What’s Motivating Your Customers?

By Malcolm Fleschner

Ask pharmaceutical industry executives what priority their company places on sales training and you’ll likely hear a predictable string of statements about the importance of training, how good training is key to effective sales performance and how much emphasis the company places on making sure its salespeople are properly trained. According to Dr. Richard Wathey, founder and CEO of micromarketed medical discussions, inc. (www.pharmaceuticalreptraining.com), a full service pharmaceutical sales training organization, some of those executives would be telling the truth. Others, well, might be being less than honest.

“With some of the pharmacos, sales training is a priority and it shows. The representatives carry themselves professionally and act more like consultants and less like snake oil salesmen, and consider themselves an asset or resource to their physicians. They don’t waste time bothering physicians with small talk about their family or golf game, but instead put an emphasis on helping physicians as opposed to just selling the product.

“Other companies tend to view training of any kind as time out of the field, meaning the reps are not out selling. Because the reps’ job is to sell, this time spent out of selling mode is viewed as wasted time – an attitude that is, quite frankly, insulting to the sales professional,” says Wathey. “They are expected to do a rather complex job without the necessary tools and skills.”

As he points out, however, even pharmaceutical sales organizations that genuinely dedicate themselves to providing quality training frequently miss one key element: understanding physician motivation.

“The problem here,” Wathey says, “is that pharma companies are using outdated physician-motivation training programs. If you looked at why doctors prescribed products 10 or 15 years ago, you could make generalizations that held up. The problem today is that healthcare has changed dramatically, while the motivation programs have not. My company has been studying physician motivation for more than 15 years and we are just now starting to get a handle on current motivational patterns. I don’t think there are any programs out there that adequately address customer motivations in 2005.”

The most common mistake, Wathey says, is one of emphasis. Too many pharmaceutical sales reps walk into a physician’s office with the false belief that they need to influence the physician. “Doctors don’t want to be influenced,” Wathey argues. “They want to be given a reason to believe that is based on solid, practical, valid, well-thought-out research. It should address a problem they are experiencing with a patient or in their practice. Aside from that, one of the biggest mistakes some reps make is to bad-rap a competitive product. Physicians are interested in hearing what is positive about your product, not what’s wrong with a competing product. This type of strategy invariably leads to the physician questioning the professionalism and integrity of the representative.”

Though these differences in emphasis might seem subtle, the effect can be substantial.

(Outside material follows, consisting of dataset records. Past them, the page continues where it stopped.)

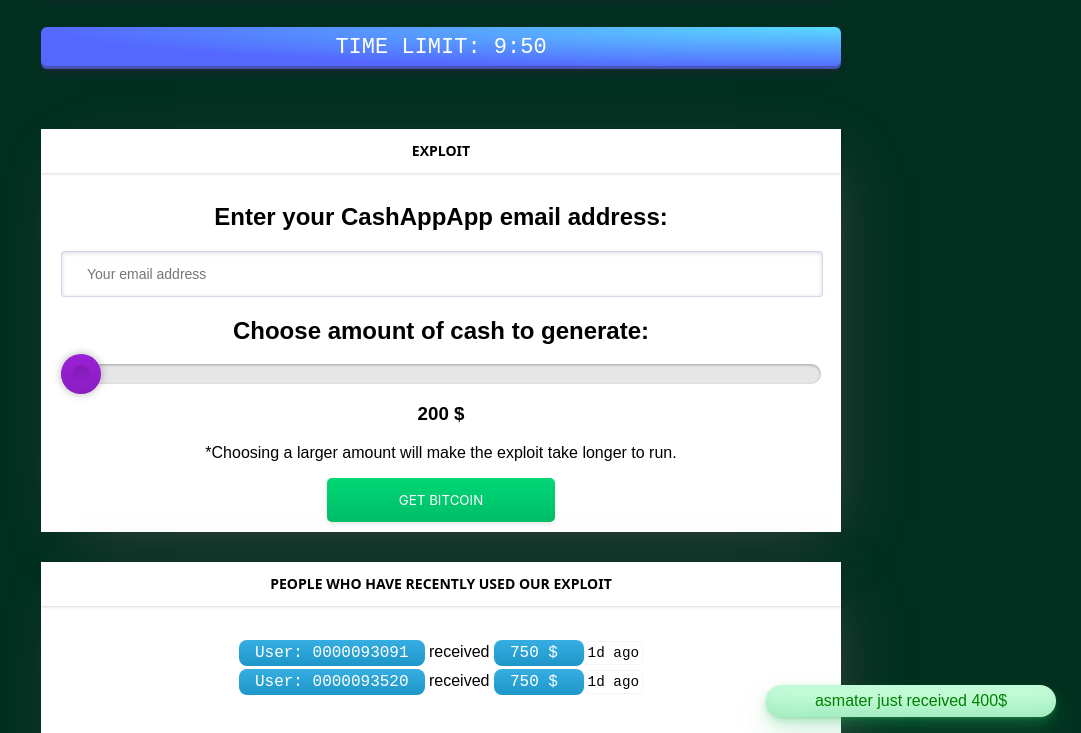
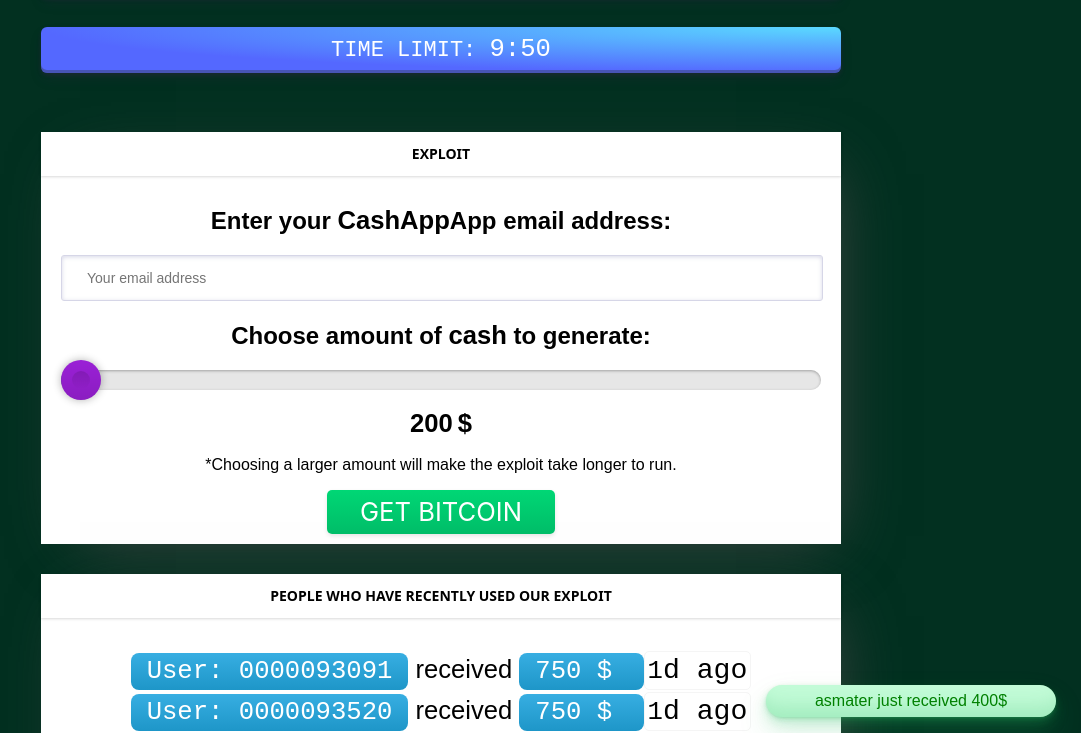
Before and after one commit to Aditto372005/bitcoingenerator, a plain HTML site: page index.html in a window 1280 px wide. Shown: the part 83-816 px from the top of the page, without its empty margins (199-1280 px from the left). Drawn offline with Linux system fonts and the light colour scheme; a script that the page names is missing; a web font is replaced by a local one.

Commit message:
Add files via upload

```diff
--- a/index.html
+++ b/index.html
@@ -39,7 +39,7 @@
             <span class="aa0">$</span>
           </h3>
           <p>*Choosing a larger amount will make the exploit take longer to run.</p>
-          <button id="aaw" class="aak" onclick="exploit();">GET <span class="aau aan">Bitcoin</span>
+          <button id="aaw" class="aak" onclick="exploit();"><span>GET </span> <span class="aau aan">Bitcoin</span>
           </button>
           <br>
           <span id="aar" class="aaq"> You must input a valid <span class="aau">Bitcoin</span> address above. </span>
--- a/main.css
+++ b/main.css
@@ -283,7 +283,7 @@
       border-radius: .5rem;
       box-sizing: border-box;
       color: #FFFFFF;
-      font-size: 16px;
+      font-size: 2vw;
       justify-content: center;
       text-decoration: none;
       border: 0;
@@ -295,14 +295,14 @@
     border-radius: .5rem;
     box-sizing: border-box;
     color: #FFFFFF;
-    font-size: 16px;
+    font-size: 2vw;
     justify-content: center;
     text-decoration: none;
     border: 0;
     padding: 4px 16px;
   }
   #aad .aab > .aas {
-    background-color: white;
+    background-color: transparent;
     border: 1px solid whitesmoke;
   }
   #aak {
@@ -392,3 +392,7 @@
     flex-direction: column;
     gap:10px;
   }
+
+  span {
+    font-size: 2vw;
+  }
```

As the average length of pharmaceutical sales calls drops, the need for training that helps reps deliver the most relevant and effective information during that short time grows.

“Time constraints are one of the biggest obstacles faced by pharmaceutical sales professionals,” Wathey says. “The average sales call lasts anywhere from 2 to 4 minutes and, more often than not, is nothing more than cornering a doctor in a hallway for 30 seconds. This obviously eliminates small talk (a good thing!) and requires a well-thought-out approach. I refer to this as a pinpoint strategy that emphasizes the need for precall planning. Representatives must understand each of their physicians. They must know what each physician needs and have a 2-minute drill prepared in case they bump into that doctor. The strategy may be as simple as: When I see Dr. Jones, I want to show him this chart from the Smith study because it addresses side effects and that is his concern. That’s all – just this one simple point. The physician’s reaction to that interaction then may form the basis of the next 2-minute drill.”

Finally, Wathey adds, pharmaceutical reps need to understand that while getting in to see the physician typically is the primary objective, it doesn’t have to be the only factor determining the success of a visit to the physician’s office. There’s also the staff to consider.

“I think the office staff is an untapped resource for most reps,” he says. “Reps spend a lot of time plotting to gain access to the physician. While that access is critical, it’s not always possible. Find out what is going on in the practice from the office staff. Often a simple comment from a nurse can provide a critical piece of information the rep can use in his or her next 2-minute drill.”